= REQUIREMENT =
Write out the material below again, line for line, without any images.

=== Section Start ===

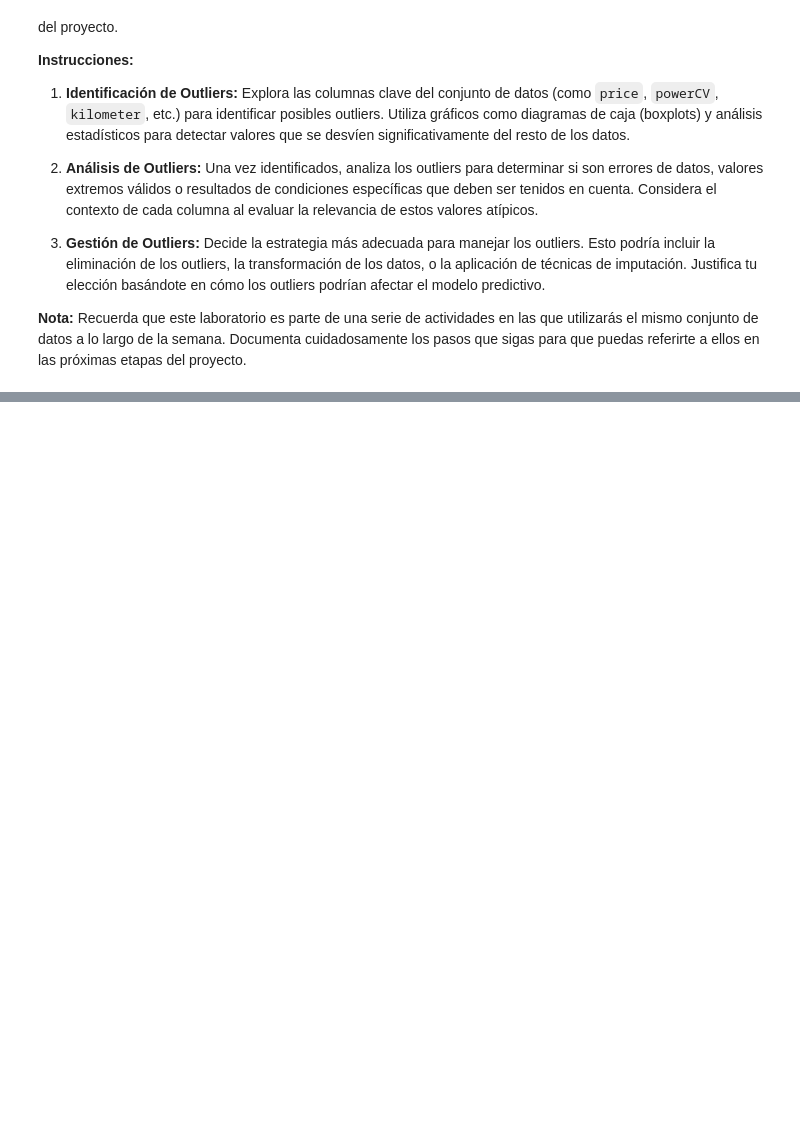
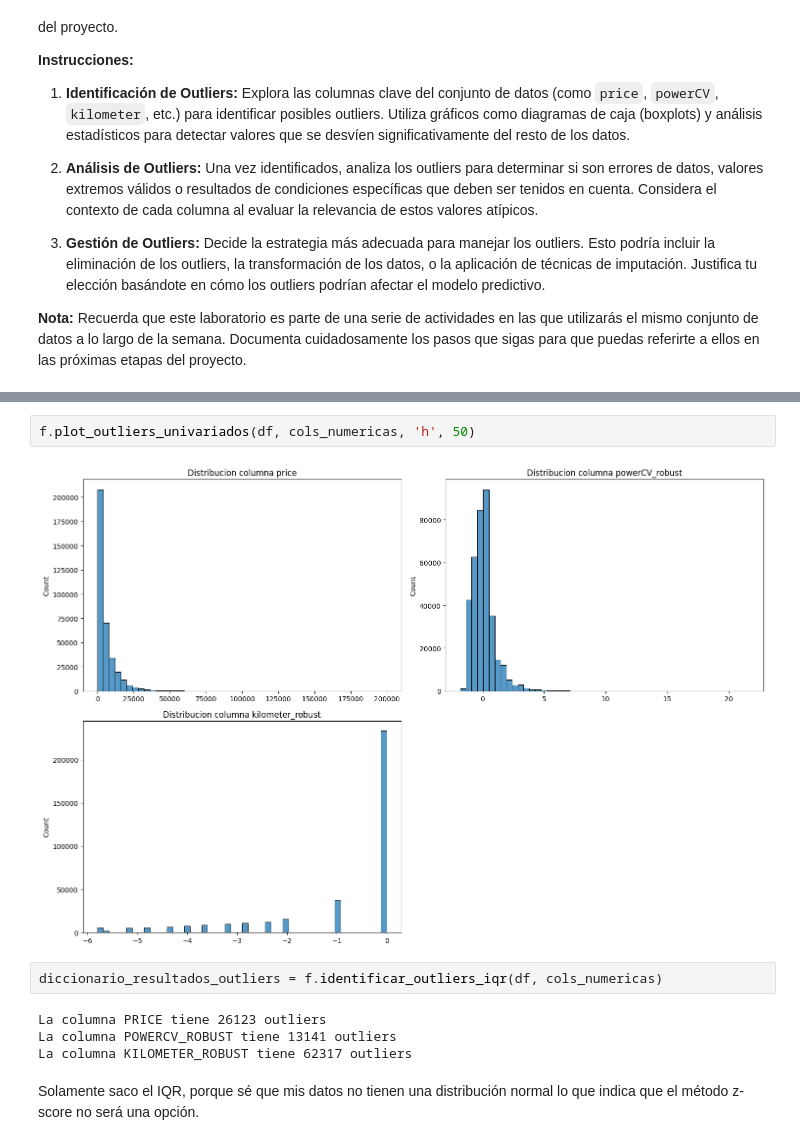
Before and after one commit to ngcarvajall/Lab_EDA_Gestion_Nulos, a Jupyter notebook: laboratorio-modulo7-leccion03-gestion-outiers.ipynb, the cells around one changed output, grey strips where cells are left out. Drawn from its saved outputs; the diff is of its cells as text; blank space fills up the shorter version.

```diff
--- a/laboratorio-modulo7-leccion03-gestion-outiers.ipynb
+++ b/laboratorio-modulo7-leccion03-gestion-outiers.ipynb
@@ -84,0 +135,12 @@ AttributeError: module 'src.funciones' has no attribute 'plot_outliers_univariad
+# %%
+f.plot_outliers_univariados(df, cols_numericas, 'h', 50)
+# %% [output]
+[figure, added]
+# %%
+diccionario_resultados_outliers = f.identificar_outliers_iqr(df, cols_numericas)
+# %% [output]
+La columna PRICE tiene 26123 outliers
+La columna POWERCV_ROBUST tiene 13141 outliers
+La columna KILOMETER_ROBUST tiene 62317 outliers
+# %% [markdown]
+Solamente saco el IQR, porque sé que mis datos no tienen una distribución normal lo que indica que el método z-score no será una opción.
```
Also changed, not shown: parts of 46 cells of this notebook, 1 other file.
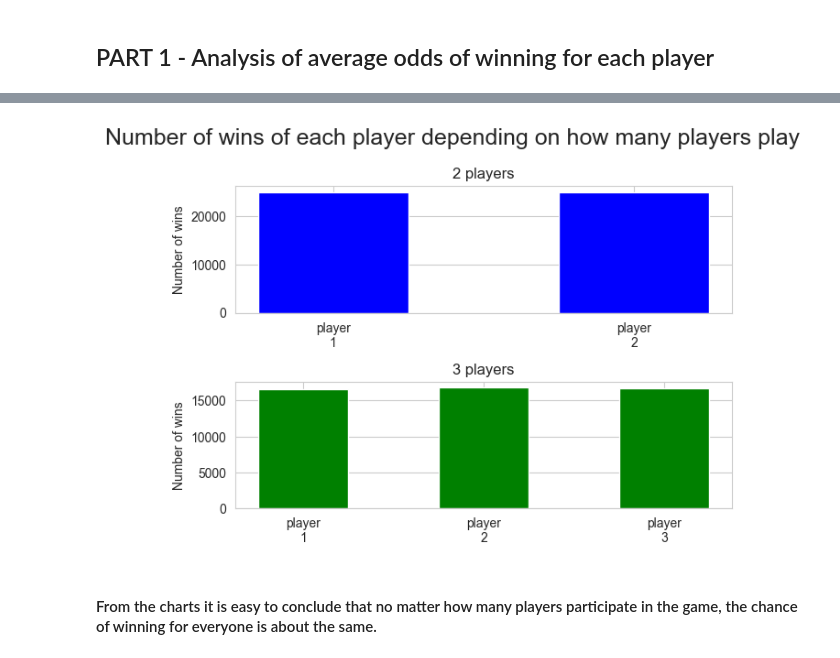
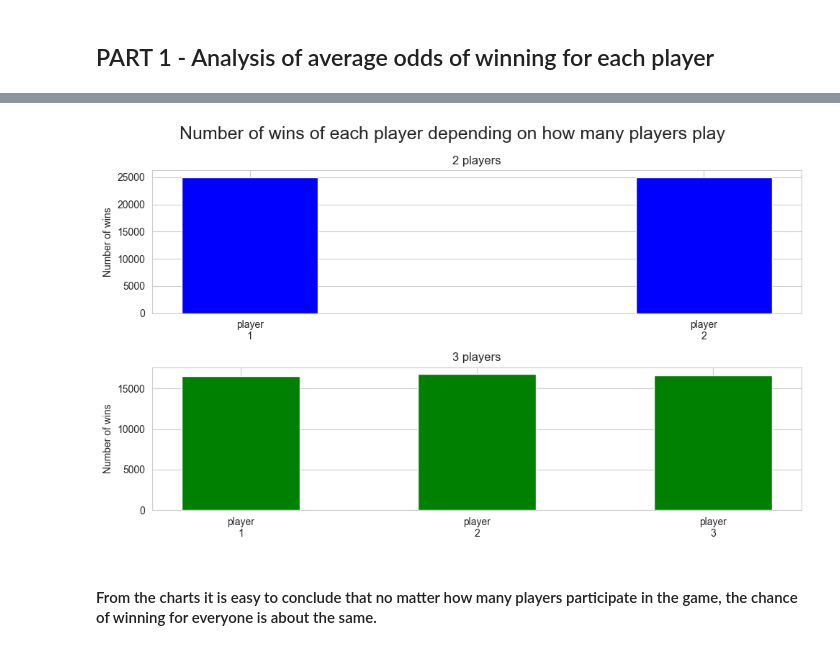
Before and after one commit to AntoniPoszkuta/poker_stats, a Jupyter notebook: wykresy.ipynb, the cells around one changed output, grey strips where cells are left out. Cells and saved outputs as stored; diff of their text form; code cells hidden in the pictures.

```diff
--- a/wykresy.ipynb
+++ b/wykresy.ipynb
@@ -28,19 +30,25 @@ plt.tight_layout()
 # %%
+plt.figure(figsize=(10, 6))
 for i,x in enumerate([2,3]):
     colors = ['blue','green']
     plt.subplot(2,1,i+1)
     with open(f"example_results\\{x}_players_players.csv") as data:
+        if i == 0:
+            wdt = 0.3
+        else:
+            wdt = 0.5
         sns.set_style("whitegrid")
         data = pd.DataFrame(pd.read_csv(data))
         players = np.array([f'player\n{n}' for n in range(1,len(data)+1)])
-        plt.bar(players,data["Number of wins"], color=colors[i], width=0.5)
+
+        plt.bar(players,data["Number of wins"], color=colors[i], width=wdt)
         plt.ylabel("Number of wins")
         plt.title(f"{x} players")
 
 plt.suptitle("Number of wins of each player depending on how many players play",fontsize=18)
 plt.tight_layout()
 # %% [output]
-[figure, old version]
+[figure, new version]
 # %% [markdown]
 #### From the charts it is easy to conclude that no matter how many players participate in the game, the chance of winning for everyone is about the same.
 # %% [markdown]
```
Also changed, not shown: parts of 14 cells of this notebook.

=== Section End ===

= EXERCISE OUTPUT =
Before and after one commit to ngcarvajall/Lab_EDA_Gestion_Nulos, a Jupyter notebook: laboratorio-modulo7-leccion03-gestion-outiers.ipynb, the cells around one changed output, grey strips where cells are left out. Drawn from its saved outputs; the diff is of its cells as text; blank space fills up the shorter version.

```diff
--- a/laboratorio-modulo7-leccion03-gestion-outiers.ipynb
+++ b/laboratorio-modulo7-leccion03-gestion-outiers.ipynb
@@ -84,0 +135,12 @@ AttributeError: module 'src.funciones' has no attribute 'plot_outliers_univariad
+# %%
+f.plot_outliers_univariados(df, cols_numericas, 'h', 50)
+# %% [output]
+[figure, added]
+# %%
+diccionario_resultados_outliers = f.identificar_outliers_iqr(df, cols_numericas)
+# %% [output]
+La columna PRICE tiene 26123 outliers
+La columna POWERCV_ROBUST tiene 13141 outliers
+La columna KILOMETER_ROBUST tiene 62317 outliers
+# %% [markdown]
+Solamente saco el IQR, porque sé que mis datos no tienen una distribución normal lo que indica que el método z-score no será una opción.
```
Also changed, not shown: parts of 46 cells of this notebook, 1 other file.
Before and after one commit to AntoniPoszkuta/poker_stats, a Jupyter notebook: wykresy.ipynb, the cells around one changed output, grey strips where cells are left out. Cells and saved outputs as stored; diff of their text form; code cells hidden in the pictures.

```diff
--- a/wykresy.ipynb
+++ b/wykresy.ipynb
@@ -28,19 +30,25 @@ plt.tight_layout()
 # %%
+plt.figure(figsize=(10, 6))
 for i,x in enumerate([2,3]):
     colors = ['blue','green']
     plt.subplot(2,1,i+1)
     with open(f"example_results\\{x}_players_players.csv") as data:
+        if i == 0:
+            wdt = 0.3
+        else:
+            wdt = 0.5
         sns.set_style("whitegrid")
         data = pd.DataFrame(pd.read_csv(data))
         players = np.array([f'player\n{n}' for n in range(1,len(data)+1)])
-        plt.bar(players,data["Number of wins"], color=colors[i], width=0.5)
+
+        plt.bar(players,data["Number of wins"], color=colors[i], width=wdt)
         plt.ylabel("Number of wins")
         plt.title(f"{x} players")
 
 plt.suptitle("Number of wins of each player depending on how many players play",fontsize=18)
 plt.tight_layout()
 # %% [output]
-[figure, old version]
+[figure, new version]
 # %% [markdown]
 #### From the charts it is easy to conclude that no matter how many players participate in the game, the chance of winning for everyone is about the same.
 # %% [markdown]
```
Also changed, not shown: parts of 14 cells of this notebook.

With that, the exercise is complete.